Published by The European Commission’s High-Level Expert Group on Artificial Intelligence in Draft Ethics Guidelines for Trustworthy AI, Dec 18, 2018

PREAMBLE

For the first time in human history, it is possible to create autonomous systems capable of performing complex tasks of which natural intelligence alone was thought capable: processing large quantities of information, calculating and predicting, learning and adapting responses to changing situations, and recognizing and classifying objects. Given the immaterial nature of these tasks, and by analogy with human intelligence, we designate these wide ranging systems under the general name of artificial intelligence. Artificial intelligence constitutes a major form of scientific and technological progress, which can generate considerable social benefits by improving living conditions and health, facilitating justice, creating wealth, bolstering public safety, and mitigating the impact of human activities on the environment and the climate. Intelligent machines are not limited to performing better calculations than human beings; they can also interact with sentient beings, keep them company and take care of them. However, the development of artificial intelligence does pose major ethical challenges and social risks. Indeed, intelligent machines can restrict the choices of individuals and groups, lower living standards, disrupt the organization of labor and the job market, influence politics, clash with fundamental rights, exacerbate social and economic inequalities, and affect ecosystems, the climate and the environment. Although scientific progress, and living in a society, always carry a risk, it is up to the citizens to determine the moral and political ends that give meaning to the risks encountered in an uncertain world. The lower the risks of its deployment, the greater the benefits of artificial intelligence will be. The first danger of artificial intelligence development consists in giving the illusion that we can master the future through calculations. Reducing society to a series of numbers and ruling it through algorithmic procedures is an old pipe dream that still drives human ambitions. But when it comes to human affairs, tomorrow rarely resembles today, and numbers cannot determine what has moral value, nor what is socially desirable. The principles of the current declaration are like points on a moral compass that will help guide the development of artificial intelligence towards morally and socially desirable ends. They also offer an ethical framework that promotes internationally recognized human rights in the fields affected by the rollout of artificial intelligence. Taken as a whole, the principles articulated lay the foundation for cultivating social trust towards artificially intelligent systems. The principles of the current declaration rest on the common belief that human beings seek to grow as social beings endowed with sensations, thoughts and feelings, and strive to fulfill their potential by freely exercising their emotional, moral and intellectual capacities. It is incumbent on the various public and private stakeholders and policymakers at the local, national and international level to ensure that the development and deployment of artificial intelligence are compatible with the protection of fundamental human capacities and goals, and contribute toward their fuller realization. With this goal in mind, one must interpret the proposed principles in a coherent manner, while taking into account the specific social, cultural, political and legal contexts of their application.
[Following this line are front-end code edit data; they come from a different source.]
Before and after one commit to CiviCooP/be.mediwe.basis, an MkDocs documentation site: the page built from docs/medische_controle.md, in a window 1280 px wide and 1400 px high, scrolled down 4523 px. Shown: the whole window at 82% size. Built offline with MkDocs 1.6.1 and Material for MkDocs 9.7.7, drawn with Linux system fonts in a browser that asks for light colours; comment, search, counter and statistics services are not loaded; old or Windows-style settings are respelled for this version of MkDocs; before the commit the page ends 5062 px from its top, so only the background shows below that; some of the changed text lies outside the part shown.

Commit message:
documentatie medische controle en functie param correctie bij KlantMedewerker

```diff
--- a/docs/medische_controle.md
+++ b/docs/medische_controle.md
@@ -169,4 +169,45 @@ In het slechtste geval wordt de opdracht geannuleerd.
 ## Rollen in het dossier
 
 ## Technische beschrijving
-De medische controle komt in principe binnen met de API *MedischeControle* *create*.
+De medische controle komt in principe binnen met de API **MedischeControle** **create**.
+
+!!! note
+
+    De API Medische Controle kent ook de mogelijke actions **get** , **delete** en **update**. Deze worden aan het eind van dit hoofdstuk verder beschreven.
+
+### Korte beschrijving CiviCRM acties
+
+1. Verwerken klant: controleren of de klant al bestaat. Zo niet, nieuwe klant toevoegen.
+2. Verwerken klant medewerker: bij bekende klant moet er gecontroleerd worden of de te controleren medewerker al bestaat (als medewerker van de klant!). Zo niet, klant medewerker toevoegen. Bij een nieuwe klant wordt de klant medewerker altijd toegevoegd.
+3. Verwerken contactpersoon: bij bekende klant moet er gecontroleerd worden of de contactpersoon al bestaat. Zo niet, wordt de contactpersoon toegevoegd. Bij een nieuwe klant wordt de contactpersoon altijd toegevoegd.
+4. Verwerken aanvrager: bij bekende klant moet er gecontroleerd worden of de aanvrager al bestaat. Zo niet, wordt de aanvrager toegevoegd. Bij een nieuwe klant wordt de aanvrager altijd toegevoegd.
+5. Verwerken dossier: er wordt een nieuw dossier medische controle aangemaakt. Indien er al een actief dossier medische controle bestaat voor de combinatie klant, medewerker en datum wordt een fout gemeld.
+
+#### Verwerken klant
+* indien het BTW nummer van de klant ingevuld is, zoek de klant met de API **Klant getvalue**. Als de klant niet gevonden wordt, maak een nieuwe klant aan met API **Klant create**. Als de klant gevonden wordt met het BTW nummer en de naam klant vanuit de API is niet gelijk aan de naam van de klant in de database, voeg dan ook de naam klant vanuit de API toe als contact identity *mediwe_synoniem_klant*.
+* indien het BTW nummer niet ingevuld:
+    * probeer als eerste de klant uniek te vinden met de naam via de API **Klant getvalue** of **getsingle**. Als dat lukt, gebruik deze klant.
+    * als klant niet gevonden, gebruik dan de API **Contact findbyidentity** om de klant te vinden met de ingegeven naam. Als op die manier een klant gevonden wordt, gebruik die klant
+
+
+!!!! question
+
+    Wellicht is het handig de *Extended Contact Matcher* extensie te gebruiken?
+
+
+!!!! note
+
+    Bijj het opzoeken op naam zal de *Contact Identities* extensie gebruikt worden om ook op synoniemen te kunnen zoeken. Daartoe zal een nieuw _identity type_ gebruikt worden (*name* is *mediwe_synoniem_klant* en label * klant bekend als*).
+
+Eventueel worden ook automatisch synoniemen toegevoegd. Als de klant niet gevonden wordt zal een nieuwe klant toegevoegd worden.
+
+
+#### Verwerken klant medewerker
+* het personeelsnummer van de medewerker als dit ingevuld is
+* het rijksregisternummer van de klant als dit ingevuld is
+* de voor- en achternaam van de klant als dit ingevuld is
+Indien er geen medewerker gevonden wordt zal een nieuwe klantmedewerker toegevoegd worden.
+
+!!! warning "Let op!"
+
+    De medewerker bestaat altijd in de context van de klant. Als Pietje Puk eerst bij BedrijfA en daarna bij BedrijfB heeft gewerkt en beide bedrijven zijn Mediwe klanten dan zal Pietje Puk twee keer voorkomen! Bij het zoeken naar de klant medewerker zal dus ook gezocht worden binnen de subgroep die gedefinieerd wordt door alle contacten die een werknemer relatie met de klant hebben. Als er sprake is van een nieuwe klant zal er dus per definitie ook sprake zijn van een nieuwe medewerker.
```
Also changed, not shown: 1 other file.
Published by University of Montreal in The Montreal Declaration for a Responsible Development of Artificial Intelligence, Dec 4, 2018